● **Action item**
Copy each line below holding "fillMaxWidth".

● **Material to process**
^^^^

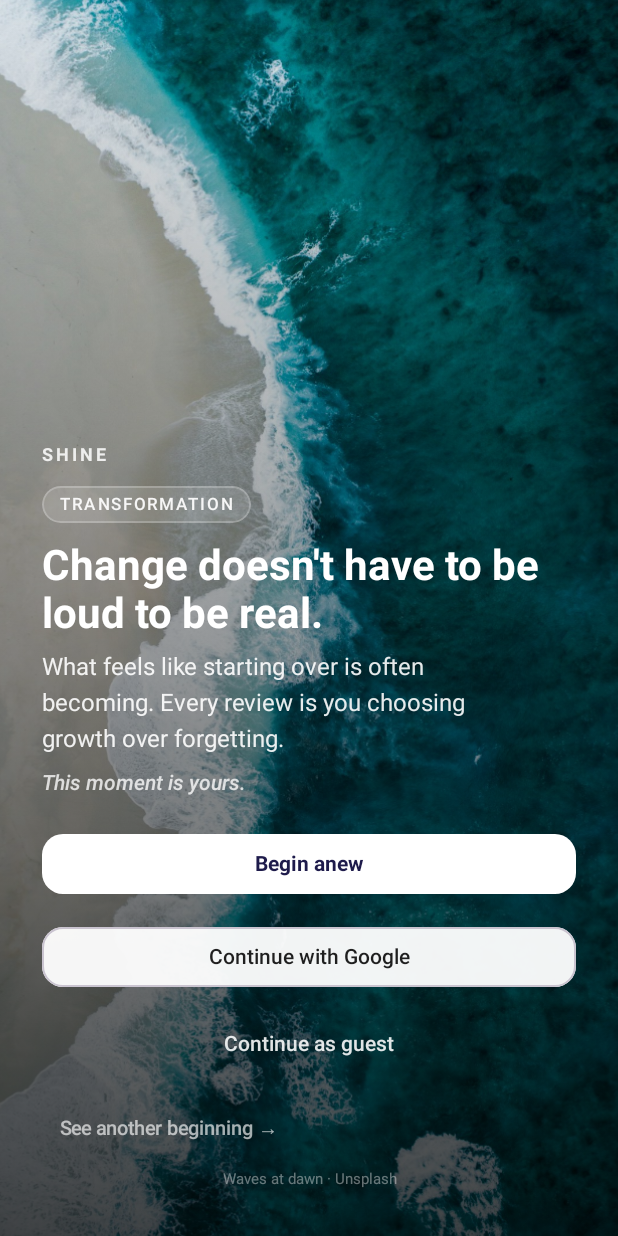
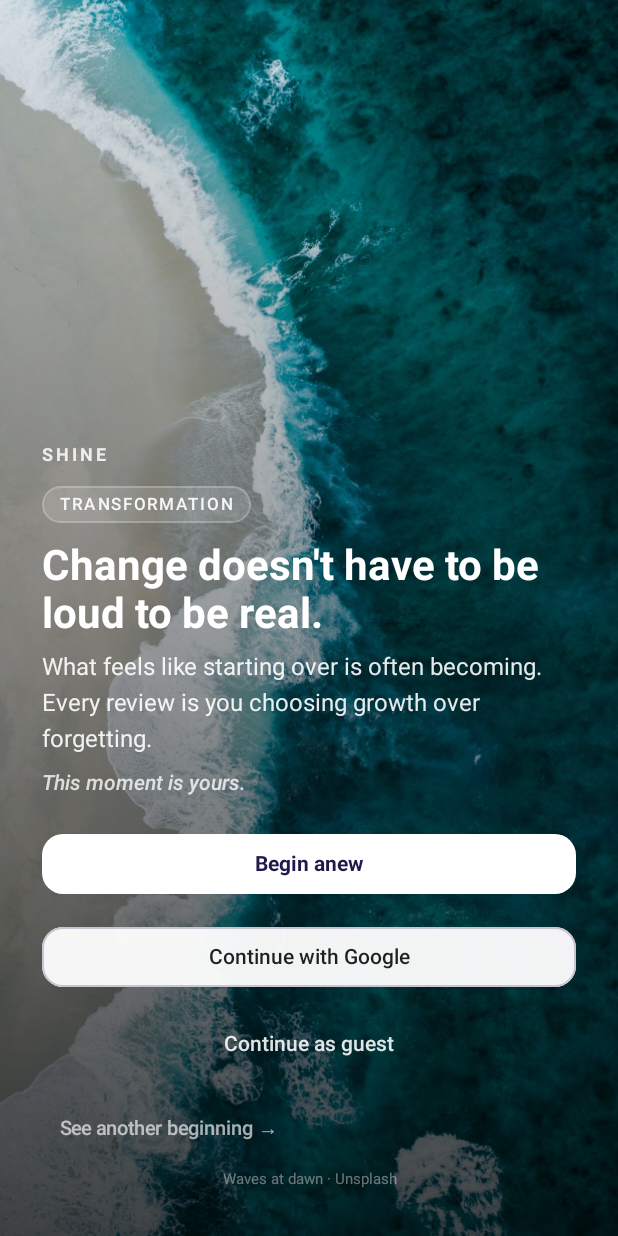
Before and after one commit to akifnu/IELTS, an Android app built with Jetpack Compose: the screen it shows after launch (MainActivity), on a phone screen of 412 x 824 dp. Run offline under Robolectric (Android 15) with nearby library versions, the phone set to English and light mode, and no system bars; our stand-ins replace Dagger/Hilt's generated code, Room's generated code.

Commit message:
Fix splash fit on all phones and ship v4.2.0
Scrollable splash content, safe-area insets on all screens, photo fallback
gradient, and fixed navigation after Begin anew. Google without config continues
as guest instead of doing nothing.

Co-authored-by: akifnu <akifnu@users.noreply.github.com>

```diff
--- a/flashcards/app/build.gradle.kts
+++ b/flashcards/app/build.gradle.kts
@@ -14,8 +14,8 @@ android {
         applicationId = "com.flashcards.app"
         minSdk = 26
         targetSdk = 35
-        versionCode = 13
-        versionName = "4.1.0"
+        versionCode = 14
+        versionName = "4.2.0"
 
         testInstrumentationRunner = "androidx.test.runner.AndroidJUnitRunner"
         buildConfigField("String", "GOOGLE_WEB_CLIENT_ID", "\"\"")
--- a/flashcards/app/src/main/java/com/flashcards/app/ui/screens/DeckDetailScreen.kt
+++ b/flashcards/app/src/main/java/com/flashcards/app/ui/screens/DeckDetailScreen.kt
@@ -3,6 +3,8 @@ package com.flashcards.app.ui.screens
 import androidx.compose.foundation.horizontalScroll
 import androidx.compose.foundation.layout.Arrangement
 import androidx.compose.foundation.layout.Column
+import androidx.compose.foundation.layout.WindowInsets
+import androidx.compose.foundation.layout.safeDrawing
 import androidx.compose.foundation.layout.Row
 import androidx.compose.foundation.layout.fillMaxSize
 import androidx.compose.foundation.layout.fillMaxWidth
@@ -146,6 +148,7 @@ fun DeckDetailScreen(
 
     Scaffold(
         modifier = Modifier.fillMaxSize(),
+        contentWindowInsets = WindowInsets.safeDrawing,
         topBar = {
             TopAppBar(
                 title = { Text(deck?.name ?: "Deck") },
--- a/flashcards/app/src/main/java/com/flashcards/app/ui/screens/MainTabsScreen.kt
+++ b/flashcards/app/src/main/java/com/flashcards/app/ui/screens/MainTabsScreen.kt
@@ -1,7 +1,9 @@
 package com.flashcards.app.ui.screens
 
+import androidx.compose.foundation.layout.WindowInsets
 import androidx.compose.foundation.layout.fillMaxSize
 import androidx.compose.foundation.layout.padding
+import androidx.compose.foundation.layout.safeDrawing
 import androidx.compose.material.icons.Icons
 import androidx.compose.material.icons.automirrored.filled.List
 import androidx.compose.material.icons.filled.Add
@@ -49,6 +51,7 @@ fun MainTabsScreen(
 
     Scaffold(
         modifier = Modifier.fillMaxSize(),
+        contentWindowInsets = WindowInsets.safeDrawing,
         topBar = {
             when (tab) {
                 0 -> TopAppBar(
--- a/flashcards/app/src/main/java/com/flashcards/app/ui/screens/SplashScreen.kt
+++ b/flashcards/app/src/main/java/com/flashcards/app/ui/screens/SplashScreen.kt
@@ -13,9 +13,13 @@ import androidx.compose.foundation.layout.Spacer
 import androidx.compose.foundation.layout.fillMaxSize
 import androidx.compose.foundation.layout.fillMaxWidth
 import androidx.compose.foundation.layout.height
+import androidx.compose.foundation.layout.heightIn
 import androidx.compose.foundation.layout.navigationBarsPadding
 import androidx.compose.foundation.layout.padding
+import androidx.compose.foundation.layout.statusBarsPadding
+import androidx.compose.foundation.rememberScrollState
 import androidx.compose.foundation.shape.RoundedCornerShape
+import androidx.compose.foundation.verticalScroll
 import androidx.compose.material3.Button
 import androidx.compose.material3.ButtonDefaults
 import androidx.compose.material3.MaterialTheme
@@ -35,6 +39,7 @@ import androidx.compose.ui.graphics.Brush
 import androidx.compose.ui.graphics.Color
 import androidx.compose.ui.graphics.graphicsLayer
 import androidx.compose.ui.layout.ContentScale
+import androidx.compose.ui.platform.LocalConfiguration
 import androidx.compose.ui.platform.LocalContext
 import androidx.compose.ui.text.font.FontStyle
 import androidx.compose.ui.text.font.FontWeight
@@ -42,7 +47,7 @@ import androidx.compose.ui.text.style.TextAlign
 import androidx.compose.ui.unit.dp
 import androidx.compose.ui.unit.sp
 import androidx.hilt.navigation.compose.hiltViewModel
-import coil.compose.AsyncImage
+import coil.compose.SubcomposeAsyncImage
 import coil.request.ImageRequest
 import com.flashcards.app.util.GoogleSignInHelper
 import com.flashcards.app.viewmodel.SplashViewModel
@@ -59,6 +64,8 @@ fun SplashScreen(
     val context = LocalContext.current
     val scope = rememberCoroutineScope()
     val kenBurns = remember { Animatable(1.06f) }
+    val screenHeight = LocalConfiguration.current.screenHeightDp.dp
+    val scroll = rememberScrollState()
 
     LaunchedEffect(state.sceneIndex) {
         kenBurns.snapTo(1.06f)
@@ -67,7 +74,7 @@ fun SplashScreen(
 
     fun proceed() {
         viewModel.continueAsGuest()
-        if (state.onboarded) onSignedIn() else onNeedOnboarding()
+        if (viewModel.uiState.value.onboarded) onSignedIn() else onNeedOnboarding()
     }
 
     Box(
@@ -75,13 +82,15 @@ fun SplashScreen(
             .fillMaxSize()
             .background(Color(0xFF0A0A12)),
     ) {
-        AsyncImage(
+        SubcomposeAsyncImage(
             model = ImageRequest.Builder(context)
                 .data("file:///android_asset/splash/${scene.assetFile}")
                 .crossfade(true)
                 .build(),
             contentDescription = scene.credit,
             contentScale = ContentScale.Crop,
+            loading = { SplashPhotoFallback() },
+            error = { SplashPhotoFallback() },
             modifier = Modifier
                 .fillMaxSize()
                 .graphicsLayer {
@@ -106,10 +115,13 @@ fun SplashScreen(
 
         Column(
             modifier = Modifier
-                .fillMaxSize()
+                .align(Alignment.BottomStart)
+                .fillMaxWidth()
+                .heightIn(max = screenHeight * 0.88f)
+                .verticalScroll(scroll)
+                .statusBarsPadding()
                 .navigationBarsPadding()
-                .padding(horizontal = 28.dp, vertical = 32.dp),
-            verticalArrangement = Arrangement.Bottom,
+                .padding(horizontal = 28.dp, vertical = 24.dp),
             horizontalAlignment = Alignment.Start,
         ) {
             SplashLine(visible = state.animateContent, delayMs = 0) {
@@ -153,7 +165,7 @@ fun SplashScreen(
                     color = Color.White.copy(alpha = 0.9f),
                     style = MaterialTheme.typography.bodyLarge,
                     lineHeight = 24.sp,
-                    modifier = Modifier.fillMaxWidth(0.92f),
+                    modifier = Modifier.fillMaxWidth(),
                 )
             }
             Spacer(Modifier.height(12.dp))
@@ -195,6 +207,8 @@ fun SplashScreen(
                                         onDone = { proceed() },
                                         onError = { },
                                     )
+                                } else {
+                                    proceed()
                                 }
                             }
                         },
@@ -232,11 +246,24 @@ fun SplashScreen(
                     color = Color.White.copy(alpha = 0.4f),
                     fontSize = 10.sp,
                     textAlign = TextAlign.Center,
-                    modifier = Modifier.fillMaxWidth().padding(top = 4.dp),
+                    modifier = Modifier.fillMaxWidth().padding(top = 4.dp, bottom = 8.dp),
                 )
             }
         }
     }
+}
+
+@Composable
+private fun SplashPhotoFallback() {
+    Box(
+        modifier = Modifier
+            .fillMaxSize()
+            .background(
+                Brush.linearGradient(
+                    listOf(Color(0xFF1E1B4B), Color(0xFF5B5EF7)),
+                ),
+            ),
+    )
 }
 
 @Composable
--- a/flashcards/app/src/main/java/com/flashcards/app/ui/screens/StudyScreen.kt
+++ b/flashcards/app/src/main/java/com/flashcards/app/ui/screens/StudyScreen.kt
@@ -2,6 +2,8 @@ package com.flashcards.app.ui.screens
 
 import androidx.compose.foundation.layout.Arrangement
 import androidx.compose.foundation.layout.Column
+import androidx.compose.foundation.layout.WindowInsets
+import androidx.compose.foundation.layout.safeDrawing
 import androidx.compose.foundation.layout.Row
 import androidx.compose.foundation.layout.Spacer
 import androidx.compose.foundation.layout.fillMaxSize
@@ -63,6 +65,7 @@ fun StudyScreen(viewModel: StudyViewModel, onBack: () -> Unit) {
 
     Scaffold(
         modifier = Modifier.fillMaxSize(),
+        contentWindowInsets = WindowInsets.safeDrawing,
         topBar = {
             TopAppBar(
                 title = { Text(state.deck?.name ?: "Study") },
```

^^^^

● **Answer to this problem**
 import androidx.compose.foundation.layout.fillMaxWidth
 import androidx.compose.foundation.layout.fillMaxWidth
+                .fillMaxWidth()
-                    modifier = Modifier.fillMaxWidth(0.92f),
+                    modifier = Modifier.fillMaxWidth(),
-                    modifier = Modifier.fillMaxWidth().padding(top = 4.dp),
+                    modifier = Modifier.fillMaxWidth().padding(top = 4.dp, bottom = 8.dp),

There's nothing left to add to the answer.